KC SuperStar semifinals go virtual during COVID-19 pandemic
KC SuperStar, the Jewish Community’s Center’s annual high school singing competition, has pivoted to a virtual format for the semifinals.
Twenty-three area high school students were chosen in preliminary auditions in early March for the annual competition, in a format similar to “American Idol” or “The Voice.”
The public will be able to view the 23 performances online from June 1 through June 10 and cast their vote through a link posted on the Jewish Community Center’s website. The KC SuperStar Top 10 will be announced on June 15 through a livestreamed event, and the top winner of the competition receives the Edward and Ellen Rose $10,000 scholarship.
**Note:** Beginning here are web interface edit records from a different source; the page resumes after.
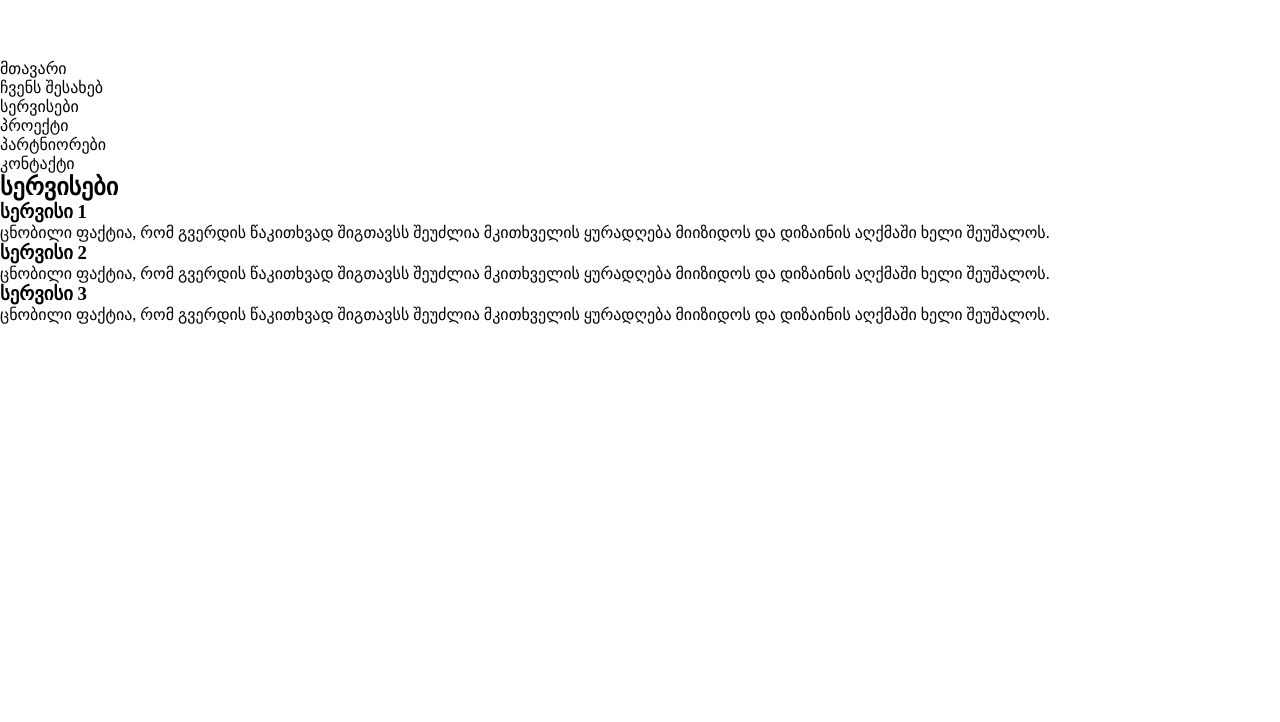
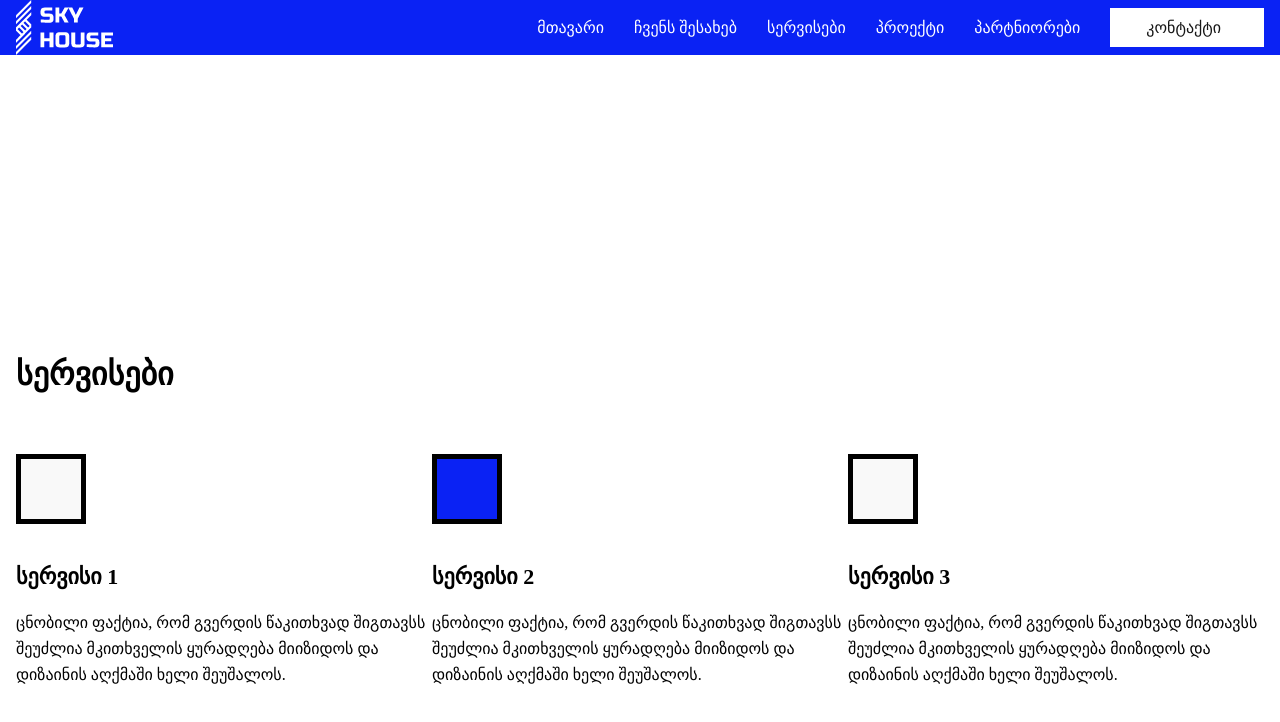
Before and after one commit to vlrpor/front-lesson8, a plain HTML site: page index.html in a window 1280 px wide. Drawn offline with Linux system fonts and the light colour scheme.

Commit message:
add css styles

```diff
--- a/assets/css/style.css
+++ b/assets/css/style.css
@@ -13,3 +13,74 @@ ul {
 img {
     max-width: 100%;
 }
+.container {
+    max-width: 1920px;
+    width: 100%;
+    margin: 0 auto;
+    padding: 0 16px;
+}
+.d-flex {
+    display: flex;
+}
+.header-wrapper {
+    display: flex;
+    justify-content: space-between;
+    align-items: center;
+    background-color: #0a22f4;
+}
+.navbar-ul {
+    display: flex;
+    gap: 30px;
+    color: #FFFFFF;
+    align-items: center;
+    font-size: 16px;
+    letter-spacing: 0px;
+    line-height: 18px;
+}
+.contact {
+    background-color: #FFFFFF;
+    color: #171717;
+    font-size: 16px;
+    letter-spacing: 0px;
+    line-height: 19px;
+    padding-top:10px;
+    padding-bottom: 10px;
+    padding-left: 36px;
+    padding-right: 43px;
+}
+.box {
+    width: 70px;
+    height: 70px;
+    border: black 5px solid;
+    background-color: #F9F9F9;
+    font-size: 30px;
+    margin-bottom: 40px;
+}
+.boxio {
+    width: 70px;
+    height: 70px;
+    border: black 5px solid;
+    background-color: #0A22F4;
+    font-size: 30px;
+    margin-bottom: 40px;
+}
+.service {
+    font-size: 22px;
+    letter-spacing: 0px;
+    line-height: 26px;
+    margin-bottom: 20px;
+}
+.info {
+    font-size: 16px;
+    letter-spacing: 0px;
+    line-height: 26px;
+}
+.items {
+    margin-top: 300px;
+}
+.main-service {
+    font-size: 32px;
+    letter-spacing: 0px;
+    line-height: 39px;
+    margin-bottom: 60px;
+}
```
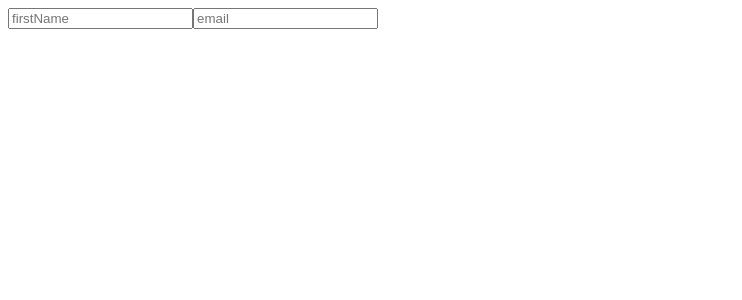
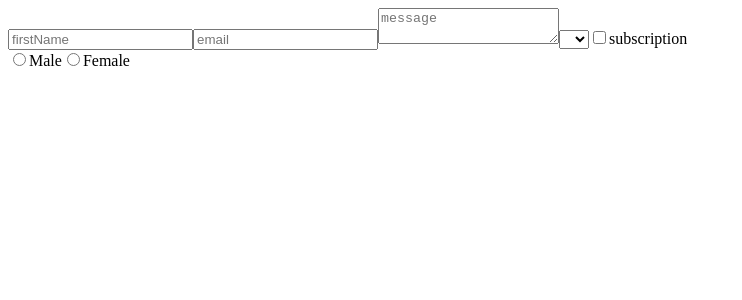
Before and after one commit to V914eslav/movies-search, a React (Create React App) app: page / in a window 1280 px wide. Shown: the top 300 px of the page, without its empty margins (0-742 px from the left). Built offline with nearby package versions, Linux system fonts and the light colour scheme.

Commit message:
add more inputs

```diff
--- a/src/components/Form.jsx
+++ b/src/components/Form.jsx
@@ -6,6 +6,10 @@
     this.state = {
       firstName: "",
       email: "",
+      message: "",
+      select: "",
+      subscription: false,
+      gender: "",
     };
   }
 
@@ -14,8 +18,15 @@
       [e.target.name]: e.target.value,
     });
   };
+
+  handleCheckedChange = (e) => {
+    this.setState({
+      [e.target.name]: e.target.checked,
+    });
+  };
   render() {
-    const { firstName, email } = this.state;
+    const { firstName, email, message, select, subscription, gender } =
+      this.state;
     return (
       <div>
         <input
@@ -32,6 +43,44 @@
           value={email}
           onChange={this.handleChange}
         />
+        <textarea
+          name="message"
+          placeholder="message"
+          value={message}
+          onChange={this.handleChange}
+        />
+        <select name="select" value={select} onChange={this.handleChange}>
+          <option value="" disabled></option>
+          <option value="1">1</option>
+          <option value="2">2</option>
+          <option value="3">3</option>
+        </select>
+        <label>
+          <input
+            type="checkbox"
+            name="subscription"
+            checked={subscription}
+            onChange={this.handleCheckedChange}
+          />
+          subscription
+        </label>
+        <br />
+        <input
+          type="radio"
+          name="gender"
+          value="male"
+          onChange={this.handleChange}
+          checked={gender === "male"}
+        />
+        Male
+        <input
+          type="radio"
+          name="gender"
+          value="female"
+          onChange={this.handleChange}
+          checked={gender === "female"}
+        />
+        Female
       </div>
     );
   }
```
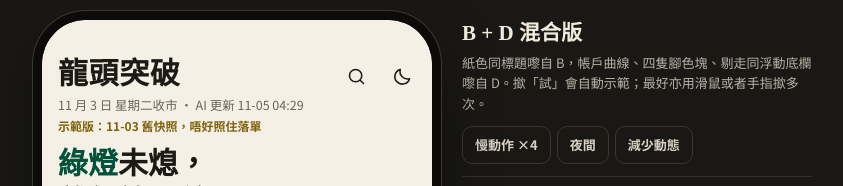
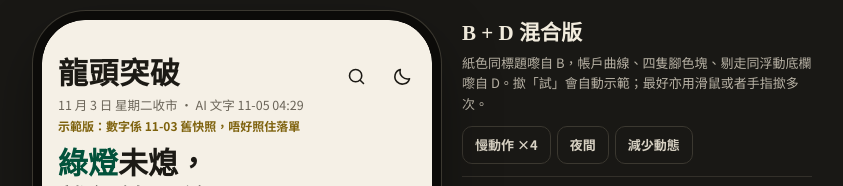
Before and after one commit to ngheioffical-glitch/stock-app, a plain HTML site: page docs/demo.html in a window 1280 px wide. Shown: the top 186 px of the page, without its empty margins (213-1056 px from the left). Drawn offline with Linux system fonts and the light colour scheme.

Commit message:
Demo page: say numbers are from 11-03 and AI text from 11-05
Co-Authored-By: Claude Opus 5.5 <noreply@anthropic.com>

```diff
--- a/docs/demo.html
+++ b/docs/demo.html
@@ -570,12 +570,12 @@ function ladder(t){
 const ST={done:new Set(),sub:{},skSeen:false};
 const itRow=t=>`<div class="it" data-it="${t.sym}"><button class="chk" data-p="chk" data-chk="${t.sym}" aria-label="${t.sym} 掛咗單" aria-pressed="false">${CHK}</button><button class="it-open" data-p="row" data-stock="${t.sym}"><span class="m"><b><span class="strike">掛單買 <span class="num" data-fly>${t.sym}</span></span></b><small class="num">突破 ${n2(t.trigger)} · 止蝕 ${n2(t.stop)}</small></span><span class="r num">${pc(t.frac,0)}<small>約 ${shares(t)} 股</small></span></button></div>`;
 // 手機版冇右邊說明欄，而內容係舊快照，所以每頁同每個詳情都要寫明，免得有人照住落單
-const DEMO_TAG=`<p class="demo-tag">示範版：11-03 舊快照，唔好照住落單</p>`;
+const DEMO_TAG=`<p class="demo-tag">示範版：數字係 11-03 舊快照，唔好照住落單</p>`;
 const todoEmpty=()=>`<div class="todo-empty"><b>今日冇嘢要做</b><small>持倉照揸，止蝕單留喺度就得。</small></div>`;
 function todayHTML(){
   const dt=new Date(D.asof+"T12:00:00");
   return `<div class="inner">
-  <header class="lgt rise"><h1 class="mast" id="mast">龍頭突破</h1><p class="mast-d">${dt.getMonth()+1} 月 ${dt.getDate()} 日 星期${"日一二三四五六"[dt.getDay()]}收市 · AI 更新 11-05 04:29</p>${DEMO_TAG}</header>
+  <header class="lgt rise"><h1 class="mast" id="mast">龍頭突破</h1><p class="mast-d">${dt.getMonth()+1} 月 ${dt.getDate()} 日 星期${"日一二三四五六"[dt.getDay()]}收市 · AI 文字 11-05 04:29</p>${DEMO_TAG}</header>
   <h2 class="head rise"><button data-p="card" data-sheet="warn"><span class="head-t"><span class="up">綠燈</span>未熄，<br>離紅線只差 <span class="num wr">${M_TXT}</span></span><span class="head-d">納指收 ${n0(D.ndx.c)}，僅高過 200 日線 ${n0(D.ndx.s200)}。再跌多少少就轉紅燈，趨勢腳要賣晒 TQQQ。</span><span class="head-m">轉紅燈要做乜 ›</span></button></h2>
   <section class="card todo rise" id="todo">${D.todo.length?`<div class="todo-h"><span>今日 ${D.todo.length} 件事</span><span class="todo-c" id="todoC">仲有 ${D.todo.length} 件</span></div>${D.todo.map(itRow).join("")}<p class="note">${D.todo.length>1?"幾張都掛，邊張先觸發就先買；現金用完就停；":""}冇觸發收市後取消。</p>`:todoEmpty()}</section>
   <section class="card acct rise" id="acct"><span class="acct-lab" id="acctLab">模型帳戶 · 今年</span><b class="hero num up" id="acctNum">${sg(D.ret.ytd)}</b>
```
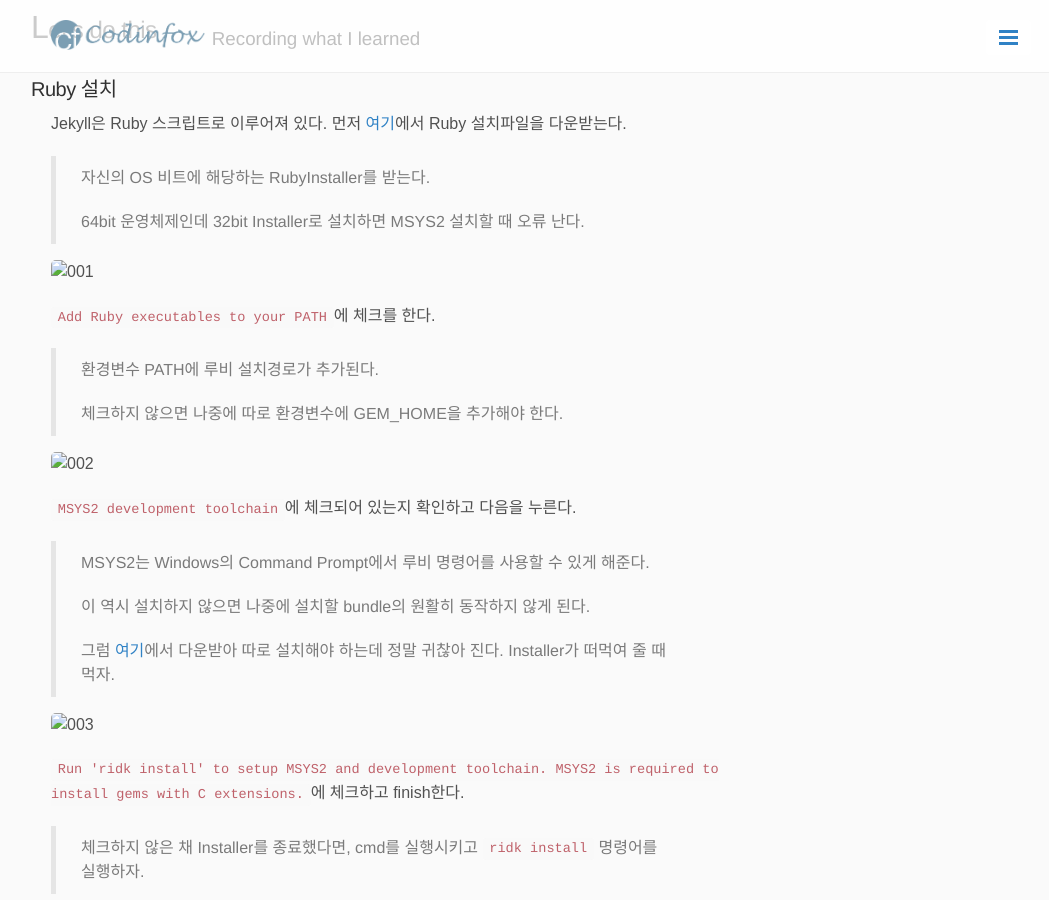
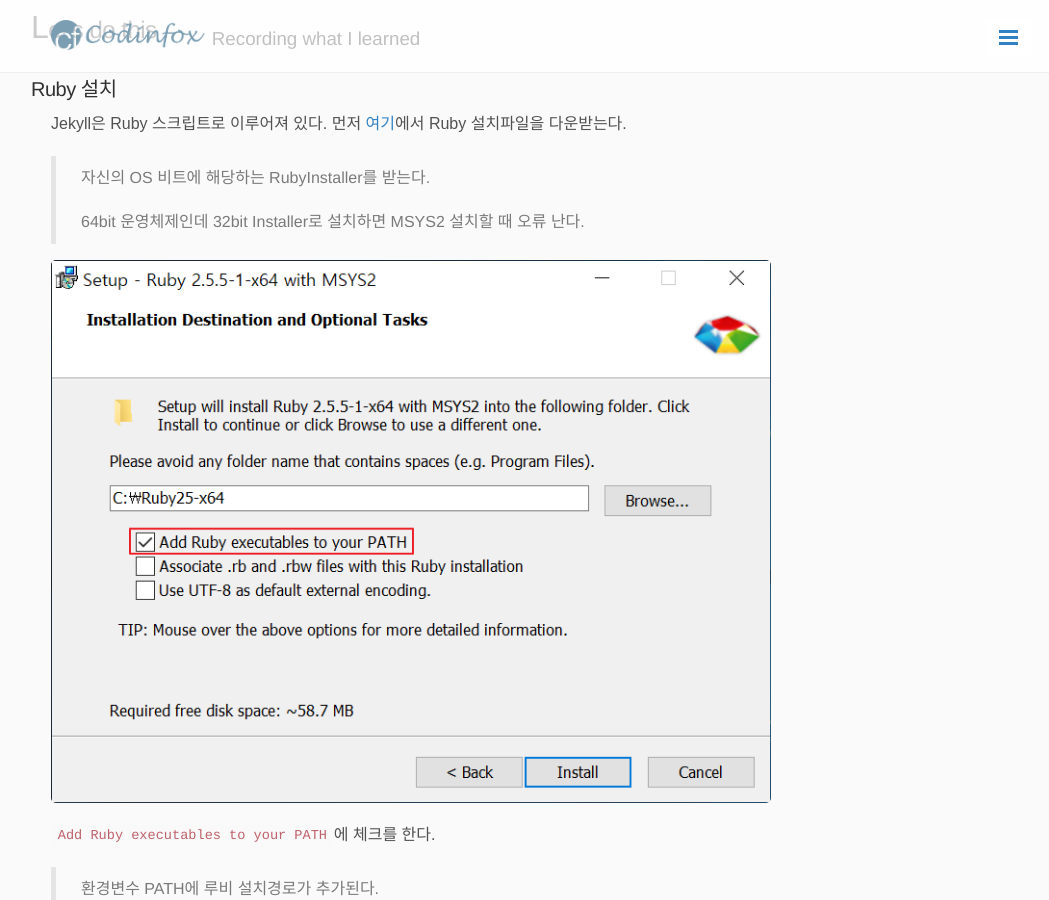
Before and after one commit to ImSejin/imsejin.github.io, a Jekyll site: the page built from _posts/2019-06-26-create-jekyll-blog.md, in a window 1280 px wide and 900 px high, scrolled down 529 px. Shown: the whole window, without its empty margins (229-1278 px from the left). Built offline with Jekyll 4.4.1, drawn with Linux system fonts in a browser that asks for light colours; nearby versions of some CDN libraries; comment, search, counter and statistics services are not loaded.

Commit message:
♻️ Change: image url in post

```diff
--- a/_posts/2019-06-26-create-jekyll-blog.md
+++ b/_posts/2019-06-26-create-jekyll-blog.md
@@ -30,7 +30,7 @@
 >
 > 64bit 운영체제인데 32bit Installer로 설치하면 MSYS2 설치할 때 오류 난다.
 
-![001](.\_img\rubyInstaller\001.png)
+![001](/assets/images/rubyInstaller/001.png)
 
 `Add Ruby executables to your PATH`에 체크를  한다.
 
@@ -38,7 +38,7 @@
 >
 > 체크하지 않으면 나중에 따로 환경변수에 GEM_HOME을 추가해야 한다.
 
-![002](.\_img\rubyInstaller\002.png)
+![002](/assets/images/rubyInstaller/002.png)
 
 `MSYS2 development toolchain`에 체크되어 있는지 확인하고 다음을 누른다.
 
@@ -48,17 +48,17 @@
 >
 > 그럼 [여기](<http://www.msys2.org>)에서 다운받아 따로 설치해야 하는데 정말 귀찮아 진다. Installer가 떠먹여 줄 때 먹자.
 
-![003](.\_img\rubyInstaller\003.png)
+![003](/assets/images/rubyInstaller/003.png)
 
 `Run 'ridk install' to setup MSYS2 and development toolchain. MSYS2 is required to install gems with C extensions.`에 체크하고 finish한다.
 
 > 체크하지 않은 채 Installer를 종료했다면, cmd를 실행시키고 `ridk install` 명령어를 실행하자.
 
-![004](.\_img\rubyInstaller\004.png)
+![004](/assets/images/rubyInstaller/004.png)
 
 MSYS2를 사용하기 위해 1, 2, 3 옵션을 순차적으로 설치한다.
 
-![](.\_img\rubyInstaller\005.png)
+![005](/assets/images/rubyInstaller/005.png)
 
 1번 옵션 `MSYS2 base installation`을 성공적으로 완료했다면 경고창이 뜬다.
 
```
Several seniors from Shawnee Mission and USD 232 school districts are semifinalists this year, including:
- Lucy Brock, Shawnee Mission School District
- Bryson Kendall, USD 232
- Emma Mathieson, Shawnee Mission School District
- Alexa Morgan, Shawnee Mission School District
- Aggie Williams, Shawnee Mission School District
In NBC News segment, Shawnee Mission parent Katrina Pickens talks about challenges of remote learning
In a segment on NBC News about whether schools across the country will re-open this fall, Shawnee Mission parent Katrina Pickens spoke about the challenges of remote learning.
“It’s just very hard to put them into a schedule at home, you know, where there’s always other distractions,” she said.
Kansas may allow in-person classes to restart in August.
JoCo Developmental Supports receives $25,000 grant to support COVID-19 response and recovery
The Johnson County Developmental Supports received a $25,000 grant from the Kansas Health Foundation’s Impact and Capacity Grants initiative, which will support COVID-19 response and recovery efforts, according to a press release.
Since employment programs are temporarily closed, the funds will go toward “nutrition expenses, supplies and resources for individuals receiving support in their homes,” according to the release. JCDS Executive Director Chad VonAhnen said the department is grateful for partners like KHF who have helped JCDS to fulfill its mission during the pandemic.
“The unprecedented nature of COVID-19 has changed how we provide services to many of the people who rely on JCDS for care,” VonAhnen said in the release.
Nonprofits and government organizations can receive up to a $25,000 one-year COVID-19 response and recovery grant from the KHF initiative. There were 477 proposals from organizations throughout Kansas that applied for the program, and 91 are receiving grants, according to the release.